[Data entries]
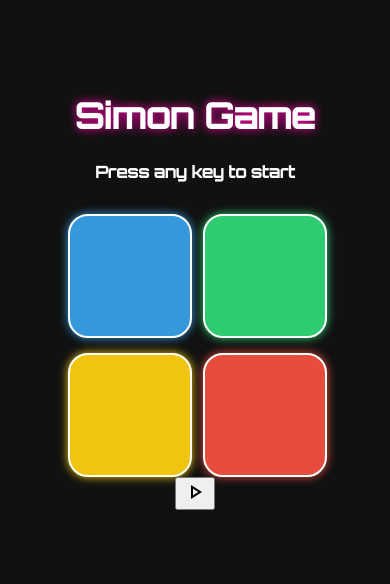
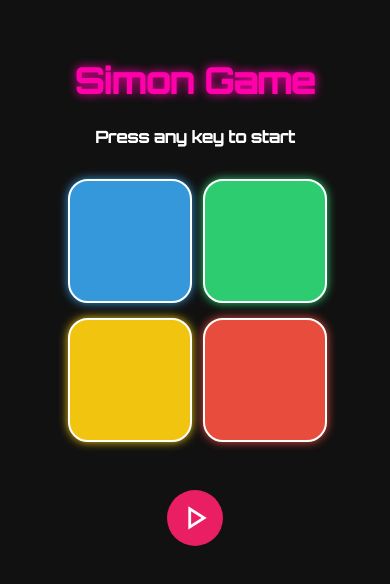
Before and after one commit to Yash-Agarwall/Simon-Game, a plain HTML site: page index.html in a window 390 px wide. Shown: the part 132-716 px from the top of the page. Drawn offline with nearby package versions, Linux system fonts and the light colour scheme.

Commit message:
Made responsive for mobile screen size

```diff
--- a/Simon.css
+++ b/Simon.css
@@ -11,8 +11,7 @@ body{
     align-items: center;
 }
 h1 {
-/*     color: #ff00aa; */
-    color: white;
+    color: #ff00aa;
     font-size: 3rem;
     margin-bottom: 0.5rem;
     text-shadow: 0 0 10px #ff00aa;
@@ -65,8 +64,38 @@ h3{
     opacity: 0.5;
     transform: scale(0.95);
 }
+#start{
+    display: none;
+    /* padding: 8px 16px; */
+    background-color: #e91e63;
+    color: white;
+    /* font-size: 3rem; */
+    border: none;
+    border-radius: 50%;
+    cursor: pointer;
+    margin-top: 3rem;
+    transition: transform 0.2s;
+    height: 3.5rem;
+    width: 3.5rem;
+}
+.material-symbols-outlined{
+    border-radius: 50%;
+    transition: transform 0.2s;
+    display: flex;
+    justify-content: center;
+    align-items: center;
+    /* margin: auto auto; */
+    font-size: 2.5rem;
+}
+.material-symbols-outlined:hover{
+    transform: scale(1.17);
+    box-shadow: 0 0 15px #e91e63;
+}
 
-@media(max-width: 400px){
+@media(max-width: 450px){
+    #start{
+            display: block;
+    }
     .container{
         grid-template-columns: repeat(2,120px);
         grid-gap: 15px;
```
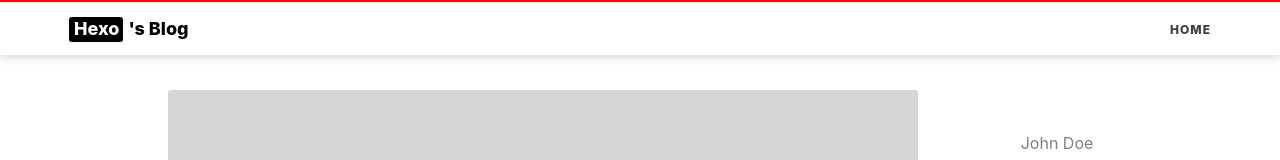
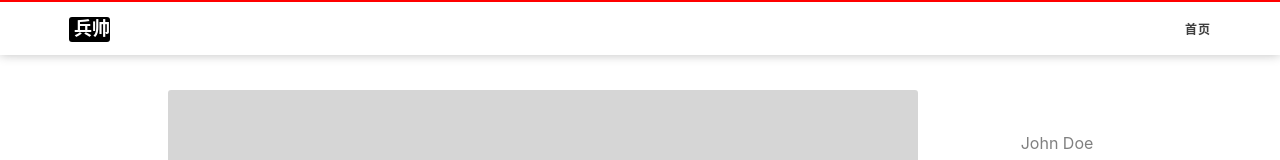
Before and after one commit to bing0927w/bing0927w.github.io, a plain HTML site: page index.html in a window 1280 px wide. Shown: the top 160 px of the page. Drawn offline with nearby package versions, Linux system fonts and the light colour scheme; some packages are replaced by stand-ins of ours; a script that the page names is missing.

Commit message:
修改主页

```diff
--- a/index.html
+++ b/index.html
@@ -16,14 +16,9 @@
     <link rel="alternate" type="application/atom+xml" title="Hexo" href="/atom.xml">
     <link rel="stylesheet" href="//cdnjs.cloudflare.com/ajax/libs/animate.css/3.5.2/animate.min.css">
     <link rel="stylesheet" href="//cdn.bootcss.com/font-awesome/4.6.3/css/font-awesome.css">
-    <title>
-
-
-
-    </title>
+    <title>兵帅</title>
 
     <link rel="canonical" href="http://yoursite.com/">
-
     <!-- Bootstrap Core CSS -->
     <link rel="stylesheet" href="/css/bootstrap.min.css">
 
@@ -56,9 +51,8 @@
             </button>
             <a class="navbar-brand animated pulse" href="/">
                 <span class="brand-logo">
-                    Hexo
+                    兵帅
                 </span>
-                's Blog
             </a>
         </div>
 
@@ -73,12 +67,8 @@
             <div class="navbar-collapse">
                 <ul class="nav navbar-nav navbar-right">
                     <li>
-                        <a href="/">Home</a>
+                        <a href="/">首页</a>
                     </li>
-
-
-
-
                 </ul>
             </div>
         </div>
@@ -260,9 +250,6 @@
     <div class="row">
         <div class="col-lg-8 col-lg-offset-1 col-md-8 col-md-offset-1 col-sm-12 col-xs-12 post-container">
             <!-- Main Content -->
-
-
-
 <div class="post-preview "
      style="background-image: url('')">
     <a href="/2018/06/26/hello-world/">
@@ -283,18 +270,10 @@
 </div>
 
 <hr>
-
-
-
-
 <!-- 翻页 pager -->
 
 <ul class="pager">
-
-
 </ul>
-
-
         </div>
         <!-- Sidebar Container -->
         <div class="
@@ -315,26 +294,11 @@
                     <hr>
                     <!-- SNS Link 社交 -->
                     <ul class="list-inline">
-
-
-
-
-
-
-
-
-
-
-
                     </ul>
                 </div>
             </section>
 
             <!-- Featured Tags  标签 -->
-
-
-
-
         </div>
     </div>
 </div>
@@ -347,17 +311,6 @@
             <div class="col-lg-8 col-lg-offset-2 col-md-10 col-md-offset-1 text-center">
                 <br>
                 <ul class="list-inline text-center">
-
-
-
-
-
-
-
-
-
-
-
 
                 </ul>
                 <p class="copyright text-muted">
```
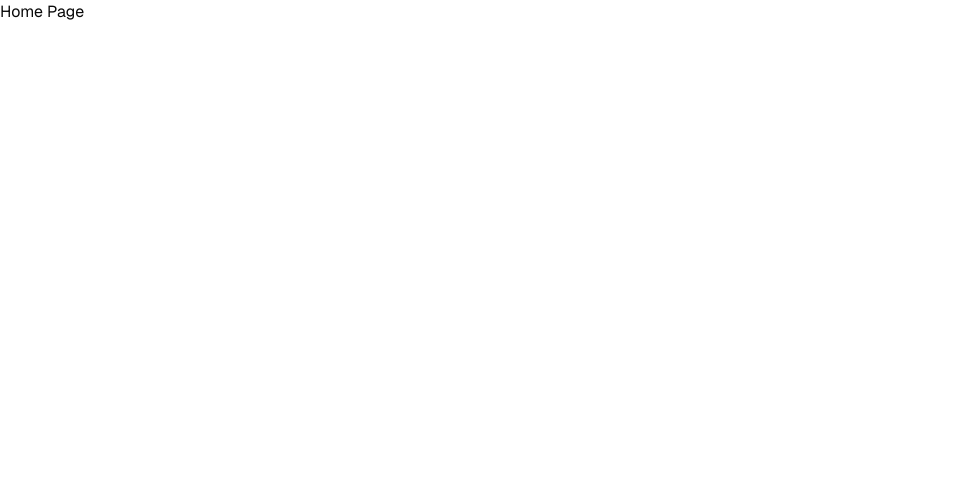
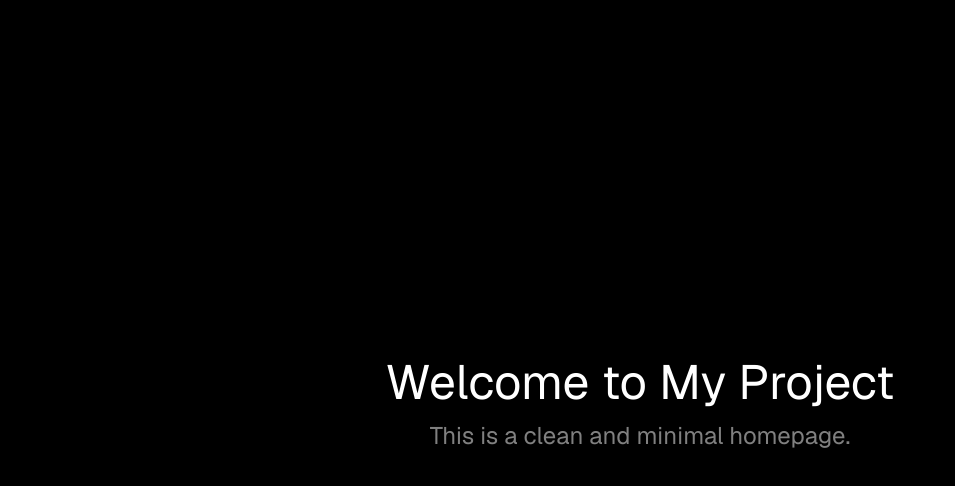
Before and after one commit to Atharva-3000/t3-drive, a Next.js app: page / in a window 1280 px wide. Shown: the top 486 px of the page, without its empty margins (0-955 px from the left). Built offline with nearby package versions, Linux system fonts and the light colour scheme.

Commit message:
update README to reflect completed tasks and add future goals; minimal home page implemented.

```diff
--- a/src/app/page.tsx
+++ b/src/app/page.tsx
@@ -1,7 +1,10 @@
 export default function HomePage() {
   return (
     <div>
-      <h1>Home Page</h1>
+      <div style={{ backgroundColor: 'black', color: 'white', height: '100vh', display: 'flex', flexDirection: 'column', justifyContent: 'center', alignItems: 'center' }}>
+        <h1 style={{ fontSize: '3rem' }}>Welcome to My Project</h1>
+        <p style={{ color: 'grey', fontSize: '1.5rem' }}>This is a clean and minimal homepage.</p>
+      </div>
     </div>
   )
 }
```
Also changed, not shown: 1 other file (tests, documents, lock files or other folders).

* [Work task]
Which lines in the records above include the word "title"? Copy them out.

* [Exercise answer]
     <link rel="alternate" type="application/atom+xml" title="Hexo" href="/atom.xml">
-    <title>
-    </title>
+    <title>兵帅</title>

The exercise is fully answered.